• Time-dependent BCR was associated with a very small increase in risk of death from any cause (adjusted hazards ratio or AHR = 1.03).

• In men who experienced BCR, a PSA doubling time < 6 months was associated with a significantly increased risk of overall death (AHR = 1.55).• In men who received radiotherapy after their BCR, the risk of death was significantly lower (AHR, 0.58).• In men who received hormone therapy after their BCR, the risk of death was also significantly lower (AHR, 0.56).The conclusions of the study are that the occurrence of a biochemical recurrence in men who have had a RP for prostate cancer is associated with an increased risk of death from any cause. The risk of death increased significantly as the time to the recurrence shortened, however the addition of radiotherapy and/or hormone therapy in men with a BCR significantly lowered their risk of death.Older data previously presented from The Johns Hopkins Hospital suggests that men who have a biochemical recurrence accompanied with a PSA doubling time of 15 or more months after RP are at minimal risk for evident prostate cancer metastasis or prostate cancer-specific death, whereas men with a PSA doubling time of 3 months or less are at very high risk.Data from this current study is consistent with the risk level found in the Hopkins research.Perhaps we should consider these two studies when deciding on treatment for men with a biochemical recurrence. A man with a BCR post surgery should look at his PSA doubling time when deciding when to start ADT instead of immediately jumping on the bandwagon. In light of the significant side effects of ADT, early ADT might be avoided for men with a long PSA doubling time.Choueiri TK, Chen MH, D’Amico AV, Sun L, Nguyen PL, Hayes JH, Robertson CN, Walther PJ, Polascik TJ, Albala DM, et al.

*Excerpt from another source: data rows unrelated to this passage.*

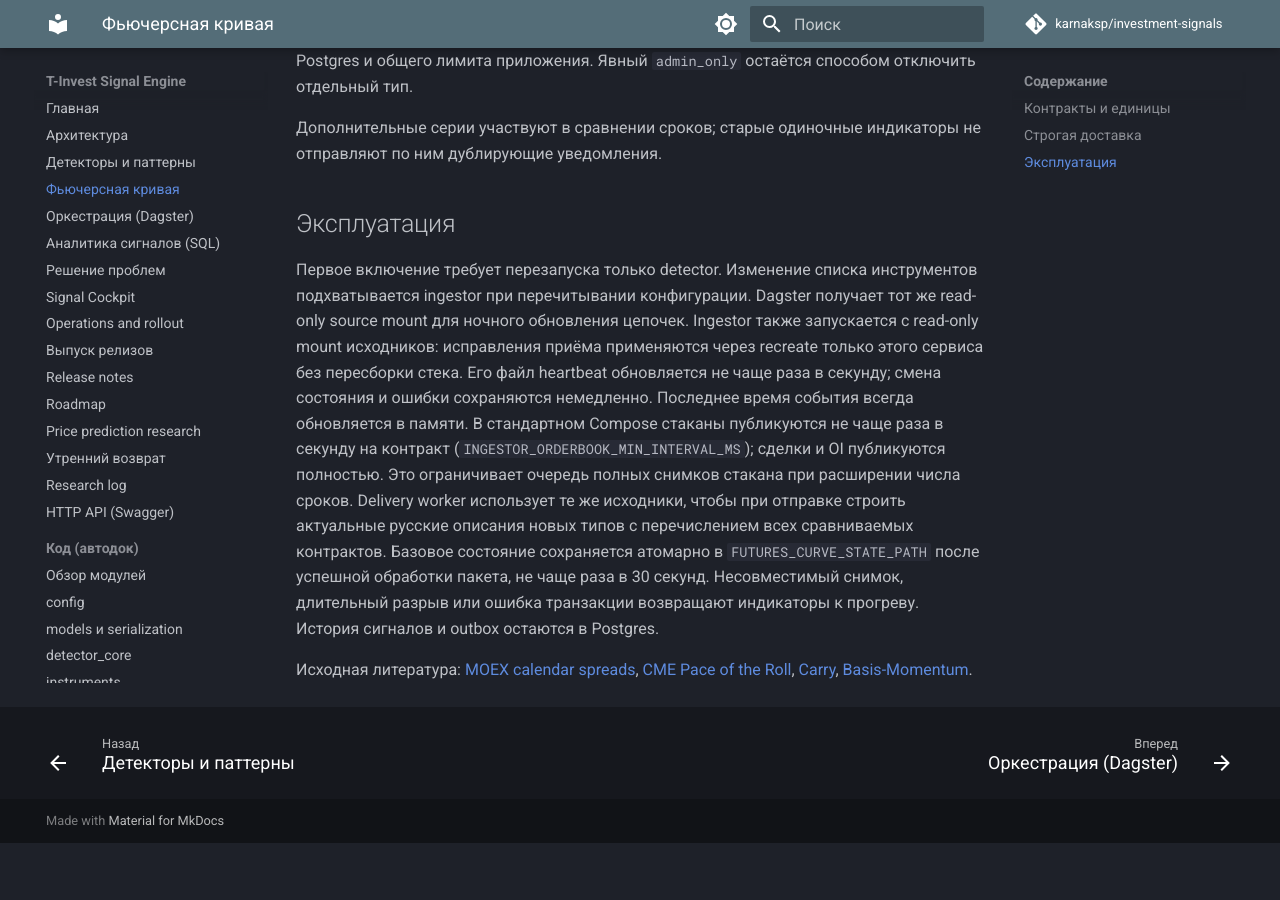
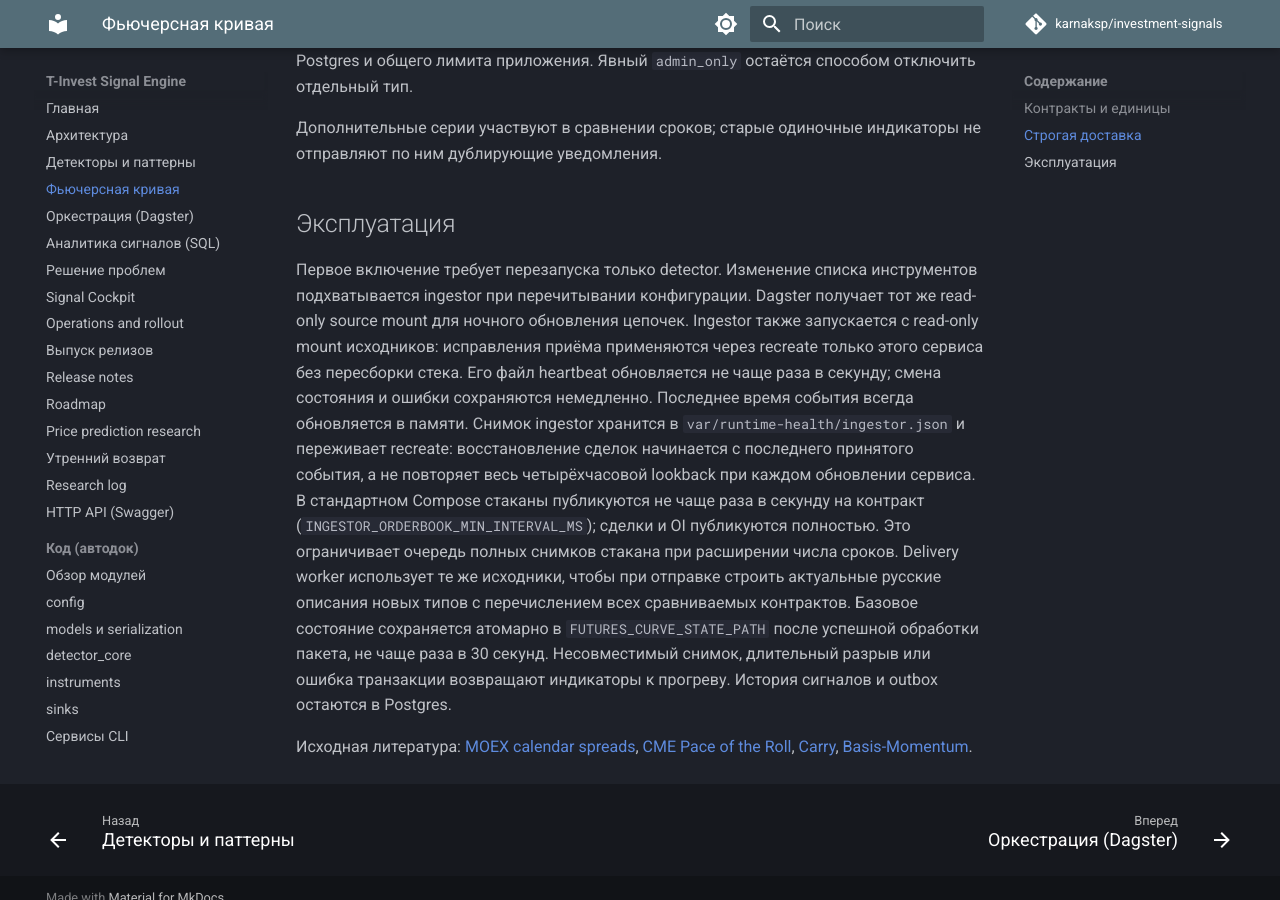
Before and after one commit to karnaksp/investment-signals, an MkDocs documentation site: the page built from docs/futures-curve.md, in a window 1280 px wide and 900 px high, scrolled down 1830 px. Built offline with MkDocs 1.6.1 and Material for MkDocs 9.7.7, drawn with Linux system fonts in a browser that asks for light colours; comment, search, counter and statistics services are not loaded; before the commit the page ends 2673 px from its top, so only the background shows below that.

Commit message:
fix: retain ingestor recovery position across updates

```diff
--- a/docker-compose.yml
+++ b/docker-compose.yml
@@ -192,9 +192,11 @@
       # Full book snapshots at 1 Hz keep the larger futures universe current
       # without filling the durable detector inbox with redundant snapshots.
       INGESTOR_ORDERBOOK_MIN_INTERVAL_MS: "${INGESTOR_ORDERBOOK_MIN_INTERVAL_MS:-1000}"
+      INGESTOR_HEALTH_SNAPSHOT_PATH: /app/var/runtime-health/ingestor.json
     volumes:
       - ./conf:/app/conf:ro
       - ./src:/app/live-src:ro
+      - ./var/runtime-health:/app/var/runtime-health
     command: ["tinvest-raw-stream"]
     restart: unless-stopped
 
--- a/docs/futures-curve.md
+++ b/docs/futures-curve.md
@@ -72,6 +72,9 @@
 применяются через recreate только этого сервиса без пересборки стека.
 Его файл heartbeat обновляется не чаще раза в секунду; смена состояния и ошибки
 сохраняются немедленно. Последнее время события всегда обновляется в памяти.
+Снимок ingestor хранится в `var/runtime-health/ingestor.json` и переживает
+recreate: восстановление сделок начинается с последнего принятого события,
+а не повторяет весь четырёхчасовой lookback при каждом обновлении сервиса.
 В стандартном Compose стаканы публикуются не чаще раза в секунду на контракт
 (`INGESTOR_ORDERBOOK_MIN_INTERVAL_MS`); сделки и OI публикуются полностью.
 Это ограничивает очередь полных снимков стакана при расширении числа сроков.
```
Also changed, not shown: docs/release_notes.md (+2 -0 lines).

Cancer. 2010 Apr 15; 116(8):1887-92.

Joel T Nowak, M.A., M.S.W.